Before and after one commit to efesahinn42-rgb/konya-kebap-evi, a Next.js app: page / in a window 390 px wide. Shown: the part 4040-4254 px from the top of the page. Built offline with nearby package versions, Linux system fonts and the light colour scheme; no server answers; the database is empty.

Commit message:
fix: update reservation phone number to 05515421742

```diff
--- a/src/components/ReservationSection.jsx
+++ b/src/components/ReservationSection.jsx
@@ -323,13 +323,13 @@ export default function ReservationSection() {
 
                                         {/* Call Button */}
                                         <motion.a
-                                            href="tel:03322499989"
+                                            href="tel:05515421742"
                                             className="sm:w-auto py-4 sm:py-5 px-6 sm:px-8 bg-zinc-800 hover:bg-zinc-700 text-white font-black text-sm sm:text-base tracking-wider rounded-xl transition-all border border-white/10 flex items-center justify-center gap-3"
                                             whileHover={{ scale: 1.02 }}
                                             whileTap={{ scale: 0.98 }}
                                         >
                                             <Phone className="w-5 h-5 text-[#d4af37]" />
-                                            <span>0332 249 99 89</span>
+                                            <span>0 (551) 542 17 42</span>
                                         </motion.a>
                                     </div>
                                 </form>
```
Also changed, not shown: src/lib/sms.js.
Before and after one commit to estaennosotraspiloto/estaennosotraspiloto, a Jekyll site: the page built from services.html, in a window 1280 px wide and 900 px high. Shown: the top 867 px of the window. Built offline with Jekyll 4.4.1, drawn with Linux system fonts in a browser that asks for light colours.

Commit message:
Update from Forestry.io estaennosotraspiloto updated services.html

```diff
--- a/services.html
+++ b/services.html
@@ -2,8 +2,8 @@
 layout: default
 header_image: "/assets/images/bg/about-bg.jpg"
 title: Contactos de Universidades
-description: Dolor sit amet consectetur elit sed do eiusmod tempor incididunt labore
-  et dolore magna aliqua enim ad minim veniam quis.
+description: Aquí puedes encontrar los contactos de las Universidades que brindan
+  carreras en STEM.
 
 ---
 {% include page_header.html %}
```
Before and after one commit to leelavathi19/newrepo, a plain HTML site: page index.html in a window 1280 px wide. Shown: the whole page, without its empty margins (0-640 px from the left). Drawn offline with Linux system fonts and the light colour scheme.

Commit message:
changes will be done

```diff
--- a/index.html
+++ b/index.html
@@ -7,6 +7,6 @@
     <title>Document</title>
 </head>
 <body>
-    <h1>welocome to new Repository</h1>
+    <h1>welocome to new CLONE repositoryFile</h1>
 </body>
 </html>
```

══════

▸ INSTRUCTIONS TO FOLLOW
For each line in the records that holds "ReservationSection", show that line as it stands.

▸ EXERCISE SOLUTION
--- a/src/components/ReservationSection.jsx
+++ b/src/components/ReservationSection.jsx
@@ -323,13 +323,13 @@ export default function ReservationSection() {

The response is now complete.